* PROBLEM REQUIREMENTS
The answer should be one number, the count of lines in the data with "fires".

[Detected change data]
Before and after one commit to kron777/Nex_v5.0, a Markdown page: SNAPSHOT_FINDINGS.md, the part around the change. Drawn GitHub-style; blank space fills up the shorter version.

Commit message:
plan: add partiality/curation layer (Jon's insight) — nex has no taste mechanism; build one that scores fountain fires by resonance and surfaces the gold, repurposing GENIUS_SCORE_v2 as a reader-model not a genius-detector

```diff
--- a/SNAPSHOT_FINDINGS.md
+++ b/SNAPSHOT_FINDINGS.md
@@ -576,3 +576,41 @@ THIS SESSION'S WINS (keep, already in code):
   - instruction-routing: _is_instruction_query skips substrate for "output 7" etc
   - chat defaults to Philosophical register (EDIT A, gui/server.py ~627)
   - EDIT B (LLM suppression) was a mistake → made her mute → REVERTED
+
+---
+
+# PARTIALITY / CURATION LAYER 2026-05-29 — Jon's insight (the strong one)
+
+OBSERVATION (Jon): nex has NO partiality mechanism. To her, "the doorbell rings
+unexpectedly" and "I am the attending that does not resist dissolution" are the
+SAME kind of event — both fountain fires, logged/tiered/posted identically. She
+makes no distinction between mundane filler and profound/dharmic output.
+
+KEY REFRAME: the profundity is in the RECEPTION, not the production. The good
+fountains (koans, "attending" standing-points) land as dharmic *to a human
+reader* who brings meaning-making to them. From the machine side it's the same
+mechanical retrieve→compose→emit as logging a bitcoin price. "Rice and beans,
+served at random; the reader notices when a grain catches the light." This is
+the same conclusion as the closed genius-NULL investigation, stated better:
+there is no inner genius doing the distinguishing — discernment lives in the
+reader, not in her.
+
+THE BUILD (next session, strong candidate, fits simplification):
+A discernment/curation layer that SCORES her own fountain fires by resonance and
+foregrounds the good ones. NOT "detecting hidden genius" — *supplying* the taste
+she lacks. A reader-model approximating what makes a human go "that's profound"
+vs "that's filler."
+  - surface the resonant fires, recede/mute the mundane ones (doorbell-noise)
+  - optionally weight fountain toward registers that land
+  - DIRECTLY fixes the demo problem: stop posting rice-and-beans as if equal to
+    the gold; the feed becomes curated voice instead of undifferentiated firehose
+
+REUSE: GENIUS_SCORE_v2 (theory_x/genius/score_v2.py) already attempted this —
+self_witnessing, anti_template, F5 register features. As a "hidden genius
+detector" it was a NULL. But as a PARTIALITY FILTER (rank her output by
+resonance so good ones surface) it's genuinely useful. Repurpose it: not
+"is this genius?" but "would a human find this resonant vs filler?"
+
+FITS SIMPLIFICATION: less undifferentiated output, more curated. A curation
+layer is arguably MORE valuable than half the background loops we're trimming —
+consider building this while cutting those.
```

* PROBLEM SOLUTION
4